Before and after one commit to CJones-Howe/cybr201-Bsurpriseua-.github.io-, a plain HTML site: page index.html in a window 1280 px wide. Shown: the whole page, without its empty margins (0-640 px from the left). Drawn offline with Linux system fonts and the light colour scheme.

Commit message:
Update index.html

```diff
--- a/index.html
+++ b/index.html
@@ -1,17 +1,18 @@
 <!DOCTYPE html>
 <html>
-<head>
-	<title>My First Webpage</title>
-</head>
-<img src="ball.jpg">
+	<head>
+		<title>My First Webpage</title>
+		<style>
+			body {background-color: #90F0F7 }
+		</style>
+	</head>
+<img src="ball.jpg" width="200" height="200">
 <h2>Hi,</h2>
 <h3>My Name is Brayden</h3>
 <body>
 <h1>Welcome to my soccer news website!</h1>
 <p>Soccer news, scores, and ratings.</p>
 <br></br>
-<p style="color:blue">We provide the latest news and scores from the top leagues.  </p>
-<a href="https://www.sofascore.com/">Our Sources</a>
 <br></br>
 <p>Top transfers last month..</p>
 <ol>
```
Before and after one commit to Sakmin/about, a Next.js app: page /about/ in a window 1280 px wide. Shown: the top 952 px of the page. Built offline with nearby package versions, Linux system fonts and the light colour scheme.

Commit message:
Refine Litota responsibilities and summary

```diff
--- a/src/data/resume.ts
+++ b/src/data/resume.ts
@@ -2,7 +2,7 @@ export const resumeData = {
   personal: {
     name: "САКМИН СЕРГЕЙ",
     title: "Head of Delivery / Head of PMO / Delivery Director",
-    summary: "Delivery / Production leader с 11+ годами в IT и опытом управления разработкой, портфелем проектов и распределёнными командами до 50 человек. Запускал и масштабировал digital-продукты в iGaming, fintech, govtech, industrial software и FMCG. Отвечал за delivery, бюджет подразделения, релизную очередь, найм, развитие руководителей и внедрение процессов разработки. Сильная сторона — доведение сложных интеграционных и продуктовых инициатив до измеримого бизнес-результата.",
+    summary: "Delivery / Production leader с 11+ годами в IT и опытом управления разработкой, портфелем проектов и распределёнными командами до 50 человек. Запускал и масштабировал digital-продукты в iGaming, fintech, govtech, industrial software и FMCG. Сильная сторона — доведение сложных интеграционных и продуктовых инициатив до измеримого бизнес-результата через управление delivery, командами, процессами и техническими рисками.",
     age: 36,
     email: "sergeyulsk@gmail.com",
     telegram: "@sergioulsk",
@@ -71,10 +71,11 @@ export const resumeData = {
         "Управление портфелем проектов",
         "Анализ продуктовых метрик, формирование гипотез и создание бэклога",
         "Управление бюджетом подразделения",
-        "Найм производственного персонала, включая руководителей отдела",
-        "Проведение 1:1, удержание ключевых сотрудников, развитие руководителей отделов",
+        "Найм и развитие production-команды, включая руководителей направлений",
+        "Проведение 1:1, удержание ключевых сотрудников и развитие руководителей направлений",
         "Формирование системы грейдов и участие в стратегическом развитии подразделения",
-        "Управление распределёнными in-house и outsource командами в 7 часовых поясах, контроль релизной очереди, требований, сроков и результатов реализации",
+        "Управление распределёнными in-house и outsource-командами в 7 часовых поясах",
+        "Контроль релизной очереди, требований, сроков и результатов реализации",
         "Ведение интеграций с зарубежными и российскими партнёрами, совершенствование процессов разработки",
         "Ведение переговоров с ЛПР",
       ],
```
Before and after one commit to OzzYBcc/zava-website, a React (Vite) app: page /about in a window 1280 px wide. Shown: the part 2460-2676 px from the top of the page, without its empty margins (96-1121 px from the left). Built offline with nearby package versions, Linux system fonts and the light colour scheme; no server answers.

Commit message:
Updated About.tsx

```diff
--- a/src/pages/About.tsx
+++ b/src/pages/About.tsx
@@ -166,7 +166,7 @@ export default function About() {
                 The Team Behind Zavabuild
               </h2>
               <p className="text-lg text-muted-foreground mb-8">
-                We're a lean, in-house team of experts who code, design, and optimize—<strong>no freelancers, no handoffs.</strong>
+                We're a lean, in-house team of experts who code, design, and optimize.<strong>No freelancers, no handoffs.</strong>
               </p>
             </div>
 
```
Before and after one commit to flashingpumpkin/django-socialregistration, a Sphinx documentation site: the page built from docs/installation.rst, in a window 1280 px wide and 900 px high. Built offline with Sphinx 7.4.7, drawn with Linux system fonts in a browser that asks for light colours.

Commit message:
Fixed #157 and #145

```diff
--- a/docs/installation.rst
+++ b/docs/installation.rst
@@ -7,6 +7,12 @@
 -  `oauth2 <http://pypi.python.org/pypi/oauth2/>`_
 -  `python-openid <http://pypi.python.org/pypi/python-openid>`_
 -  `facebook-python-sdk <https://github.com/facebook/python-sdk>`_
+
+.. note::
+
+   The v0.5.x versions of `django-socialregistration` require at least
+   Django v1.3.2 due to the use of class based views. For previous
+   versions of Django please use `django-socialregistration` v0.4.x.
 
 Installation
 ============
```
- - -
- ASSIGNMENT -
Return each line of the listing that holds the word "html".

- OUTPUT -
Before and after one commit to CJones-Howe/cybr201-Bsurpriseua-.github.io-, a plain HTML site: page index.html in a window 1280 px wide. Shown: the whole page, without its empty margins (0-640 px from the left). Drawn offline with Linux system fonts and the light colour scheme.
Update index.html
--- a/index.html
+++ b/index.html
 <!DOCTYPE html>
 <html>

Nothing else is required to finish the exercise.